__Your instructions__
Output every record exactly and leave each picture out.

----- Dataset extract

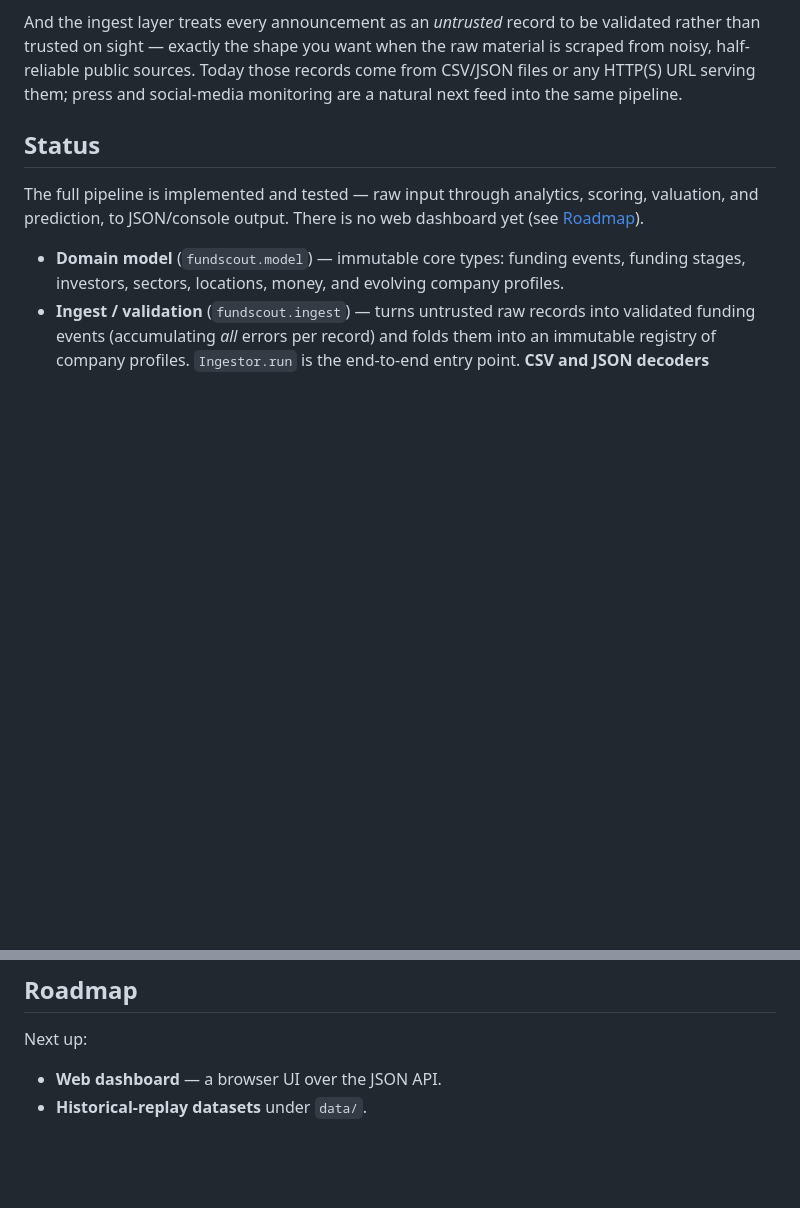
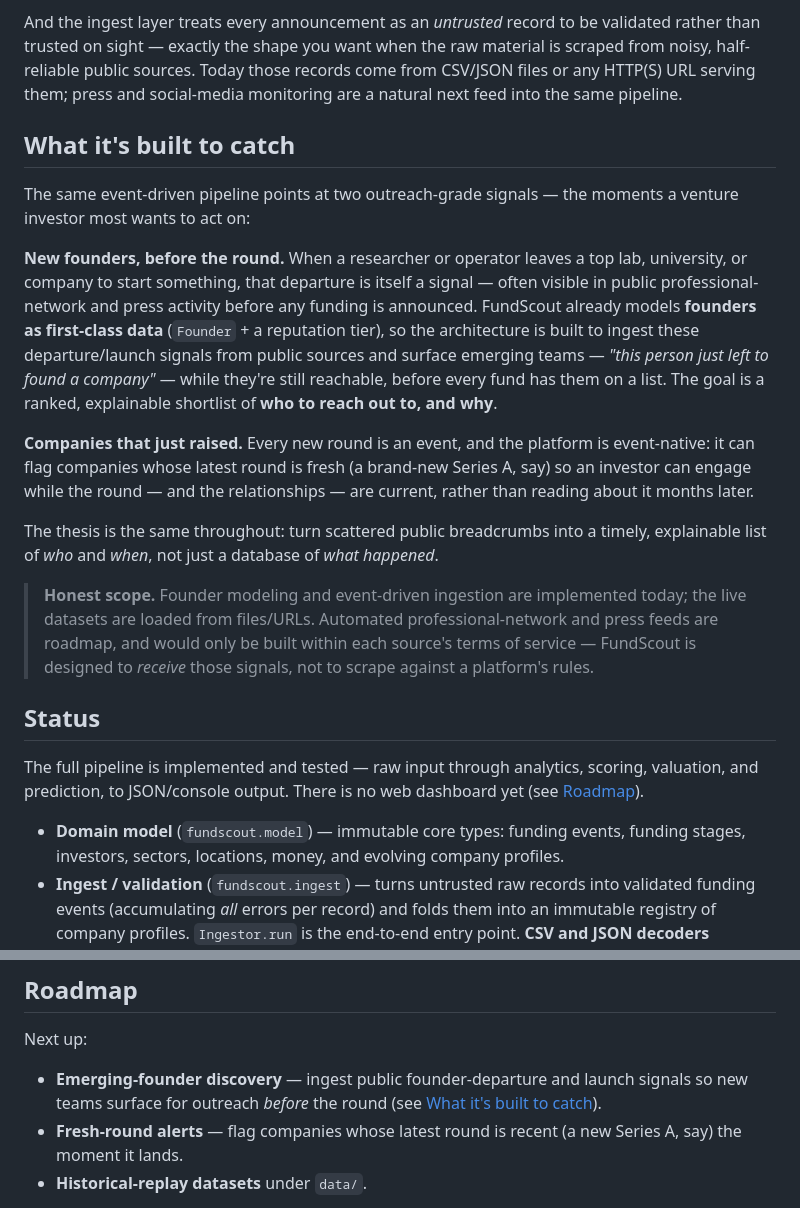
Before and after one commit to wuisabel-gif/FundScout, a Markdown page: README.md, 2 parts joined by grey strips. GitHub-like rendering; blank space fills up the shorter version.

Commit message:
Document founder-discovery and fresh-round signals in README
Articulate the two outreach signals FundScout targets — emerging founders
(before the round) and companies that just raised — with honest scope on
what's implemented vs. roadmap.

```diff
--- a/README.md
+++ b/README.md
@@ -89,6 +89,36 @@ validated rather than trusted on sight — exactly the shape you want when the r
 material is scraped from noisy, half-reliable public sources. Today those records
 come from CSV/JSON files or any HTTP(S) URL serving them; press and social-media
 monitoring are a natural next feed into the same pipeline.
+
+## What it's built to catch
+
+The same event-driven pipeline points at two outreach-grade signals — the moments
+a venture investor most wants to act on:
+
+**New founders, before the round.** When a researcher or operator leaves a top
+lab, university, or company to start something, that departure is itself a signal
+— often visible in public professional-network and press activity before any
+funding is announced. FundScout already models **founders as first-class data**
+(`Founder` + a reputation tier), so the architecture is built to ingest these
+departure/launch signals from public sources and surface emerging teams — *"this
+person just left to found a company"* — while they're still reachable, before
+every fund has them on a list. The goal is a ranked, explainable shortlist of
+**who to reach out to, and why**.
+
+**Companies that just raised.** Every new round is an event, and the platform is
+event-native: it can flag companies whose latest round is fresh (a brand-new
+Series A, say) so an investor can engage while the round — and the relationships
+— are current, rather than reading about it months later.
+
+The thesis is the same throughout: turn scattered public breadcrumbs into a
+timely, explainable list of *who* and *when*, not just a database of *what
+happened*.
+
+> **Honest scope.** Founder modeling and event-driven ingestion are implemented
+> today; the live datasets are loaded from files/URLs. Automated
+> professional-network and press feeds are roadmap, and would only be built
+> within each source's terms of service — FundScout is designed to *receive*
+> those signals, not to scrape against a platform's rules.
 
 ## Status
 
@@ -265,7 +295,11 @@ observable data.
 
 Next up:
 
-- **Web dashboard** — a browser UI over the JSON API.
+- **Emerging-founder discovery** — ingest public founder-departure and launch
+  signals so new teams surface for outreach *before* the round (see
+  [What it's built to catch](#what-its-built-to-catch)).
+- **Fresh-round alerts** — flag companies whose latest round is recent (a new
+  Series A, say) the moment it lands.
 - **Historical-replay datasets** under `data/`.
 
 Longer term: investor relationship graph, founder network visualization, sector
```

----------

__Output for this exercise__
Before and after one commit to wuisabel-gif/FundScout, a Markdown page: README.md, 2 parts joined by grey strips. GitHub-like rendering; blank space fills up the shorter version.

Commit message:
Document founder-discovery and fresh-round signals in README
Articulate the two outreach signals FundScout targets — emerging founders
(before the round) and companies that just raised — with honest scope on
what's implemented vs. roadmap.

```diff
--- a/README.md
+++ b/README.md
@@ -89,6 +89,36 @@ validated rather than trusted on sight — exactly the shape you want when the r
 material is scraped from noisy, half-reliable public sources. Today those records
 come from CSV/JSON files or any HTTP(S) URL serving them; press and social-media
 monitoring are a natural next feed into the same pipeline.
+
+## What it's built to catch
+
+The same event-driven pipeline points at two outreach-grade signals — the moments
+a venture investor most wants to act on:
+
+**New founders, before the round.** When a researcher or operator leaves a top
+lab, university, or company to start something, that departure is itself a signal
+— often visible in public professional-network and press activity before any
+funding is announced. FundScout already models **founders as first-class data**
+(`Founder` + a reputation tier), so the architecture is built to ingest these
+departure/launch signals from public sources and surface emerging teams — *"this
+person just left to found a company"* — while they're still reachable, before
+every fund has them on a list. The goal is a ranked, explainable shortlist of
+**who to reach out to, and why**.
+
+**Companies that just raised.** Every new round is an event, and the platform is
+event-native: it can flag companies whose latest round is fresh (a brand-new
+Series A, say) so an investor can engage while the round — and the relationships
+— are current, rather than reading about it months later.
+
+The thesis is the same throughout: turn scattered public breadcrumbs into a
+timely, explainable list of *who* and *when*, not just a database of *what
+happened*.
+
+> **Honest scope.** Founder modeling and event-driven ingestion are implemented
+> today; the live datasets are loaded from files/URLs. Automated
+> professional-network and press feeds are roadmap, and would only be built
+> within each source's terms of service — FundScout is designed to *receive*
+> those signals, not to scrape against a platform's rules.
 
 ## Status
 
@@ -265,7 +295,11 @@ observable data.
 
 Next up:
 
-- **Web dashboard** — a browser UI over the JSON API.
+- **Emerging-founder discovery** — ingest public founder-departure and launch
+  signals so new teams surface for outreach *before* the round (see
+  [What it's built to catch](#what-its-built-to-catch)).
+- **Fresh-round alerts** — flag companies whose latest round is recent (a new
+  Series A, say) the moment it lands.
 - **Historical-replay datasets** under `data/`.
 
 Longer term: investor relationship graph, founder network visualization, sector
```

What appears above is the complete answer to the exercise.